*** Opening INPUT DATA ***

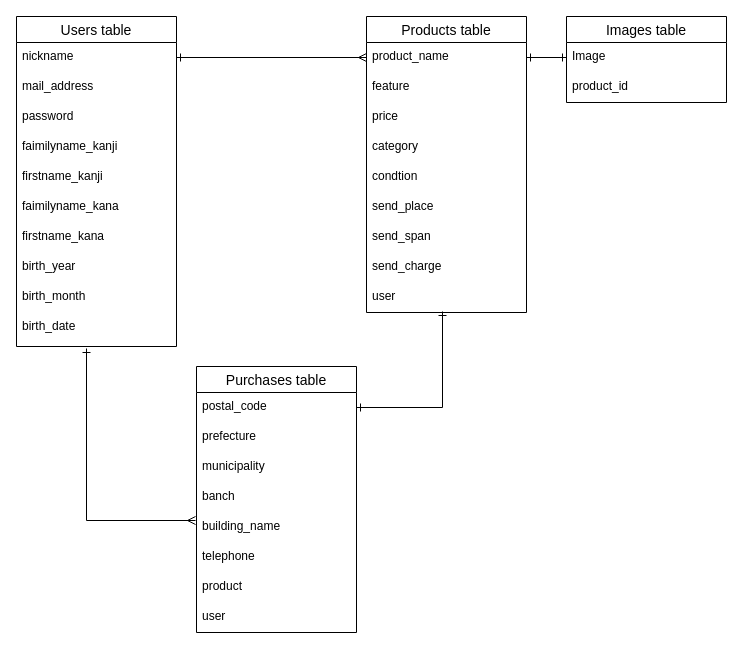
Earlier version of the draw.io diagram draw.dio (K-Hir-pk18/furima-30316). Source tidied: cells renumbered, new cells numbered last; positions are measured from the earlier drawing's top-left corner, leaving out a move shared by most shapes. Both pictures are drawn from the tidied source at 100%, with x=0, y=0 at pixel (16, 16).
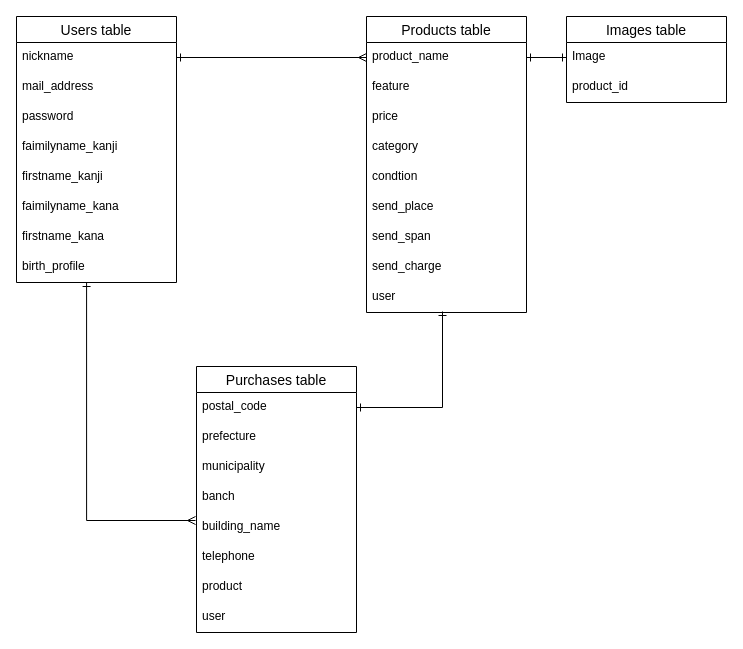
After the change.

Commit message (it also covers changes not shown here):
Database Design3

Unchanged cells that the change refers to:
```xml
<mxCell id="28" value="building_name" style="text;strokeColor=none;fillColor=none;spacingLeft=4;spacingRight=4;overflow=hidden;points=[[0,0.5],[1,0.5]];portConstraint=eastwest;fontSize=12;" parent="23" vertex="1">
  <mxGeometry y="146" width="160" height="30" as="geometry" />
</mxCell>
```

The edit, as a diff of the source:
```diff
@@
     <mxCell id="2" value="Users table" style="swimlane;fontStyle=0;horizontal=1;startSize=26;align=center;fontSize=14;" parent="1" vertex="1">
-      <mxGeometry width="160" height="330" as="geometry" />
+      <mxGeometry width="160" height="266" as="geometry" />
     </mxCell>
@@
-    <mxCell id="10" value="birth_year" style="text;strokeColor=none;fillColor=none;spacingLeft=4;spacingRight=4;overflow=hidden;points=[[0,0.5],[1,0.5]];portConstraint=eastwest;fontSize=12;" parent="2" vertex="1">
+    <mxCell id="10" value="birth_profile" style="text;strokeColor=none;fillColor=none;spacingLeft=4;spacingRight=4;overflow=hidden;points=[[0,0.5],[1,0.5]];portConstraint=eastwest;fontSize=12;" parent="2" vertex="1">
       <mxGeometry y="236" width="160" height="30" as="geometry" />
     </mxCell>
-    <mxCell id="11" value="birth_month" style="text;strokeColor=none;fillColor=none;spacingLeft=4;spacingRight=4;overflow=hidden;fontSize=12;" parent="2" vertex="1">
-      <mxGeometry y="266" width="160" height="30" as="geometry" />
-    </mxCell>
-    <mxCell id="12" value="birth_date" style="text;strokeColor=none;fillColor=none;spacingLeft=4;spacingRight=4;overflow=hidden;fontSize=12;" parent="2" vertex="1">
-      <mxGeometry y="296" width="160" height="34" as="geometry" />
-    </mxCell>
@@
-    <mxCell id="37" style="edgeStyle=orthogonalEdgeStyle;rounded=0;jettySize=auto;html=1;entryX=-0.006;entryY=0.267;entryDx=0;entryDy=0;endArrow=ERmany;endFill=0;startArrow=ERone;startFill=0;entryPerimeter=0;" parent="1" edge="1" target="28">
+    <mxCell id="37" style="edgeStyle=orthogonalEdgeStyle;rounded=0;jettySize=auto;html=1;entryX=-0.006;entryY=0.267;entryDx=0;entryDy=0;endArrow=ERmany;endFill=0;startArrow=ERone;startFill=0;entryPerimeter=0;exitX=0.438;exitY=1;exitDx=0;exitDy=0;exitPerimeter=0;" parent="1" edge="1" source="10" target="28">
       <mxGeometry relative="1" as="geometry">
-        <mxPoint x="70" y="332" as="sourcePoint" />
         <Array as="points">
           <mxPoint x="70" y="504" />
         </Array>
       </mxGeometry>
     </mxCell>
```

*** Closing INPUT DATA ***

## EXERCISE REQUIREMENTS:
Look through the entries and return each line that has the word "parent" in it.

## EXERCISE OUTPUT:
<mxCell id="28" value="building_name" style="text;strokeColor=none;fillColor=none;spacingLeft=4;spacingRight=4;overflow=hidden;points=[[0,0.5],[1,0.5]];portConstraint=eastwest;fontSize=12;" parent="23" vertex="1">
     <mxCell id="2" value="Users table" style="swimlane;fontStyle=0;horizontal=1;startSize=26;align=center;fontSize=14;" parent="1" vertex="1">
-    <mxCell id="10" value="birth_year" style="text;strokeColor=none;fillColor=none;spacingLeft=4;spacingRight=4;overflow=hidden;points=[[0,0.5],[1,0.5]];portConstraint=eastwest;fontSize=12;" parent="2" vertex="1">
+    <mxCell id="10" value="birth_profile" style="text;strokeColor=none;fillColor=none;spacingLeft=4;spacingRight=4;overflow=hidden;points=[[0,0.5],[1,0.5]];portConstraint=eastwest;fontSize=12;" parent="2" vertex="1">
-    <mxCell id="11" value="birth_month" style="text;strokeColor=none;fillColor=none;spacingLeft=4;spacingRight=4;overflow=hidden;fontSize=12;" parent="2" vertex="1">
-    <mxCell id="12" value="birth_date" style="text;strokeColor=none;fillColor=none;spacingLeft=4;spacingRight=4;overflow=hidden;fontSize=12;" parent="2" vertex="1">
-    <mxCell id="37" style="edgeStyle=orthogonalEdgeStyle;rounded=0;jettySize=auto;html=1;entryX=-0.006;entryY=0.267;entryDx=0;entryDy=0;endArrow=ERmany;endFill=0;startArrow=ERone;startFill=0;entryPerimeter=0;" parent="1" edge="1" target="28">
+    <mxCell id="37" style="edgeStyle=orthogonalEdgeStyle;rounded=0;jettySize=auto;html=1;entryX=-0.006;entryY=0.267;entryDx=0;entryDy=0;endArrow=ERmany;endFill=0;startArrow=ERone;startFill=0;entryPerimeter=0;exitX=0.438;exitY=1;exitDx=0;exitDy=0;exitPerimeter=0;" parent="1" edge="1" source="10" target="28">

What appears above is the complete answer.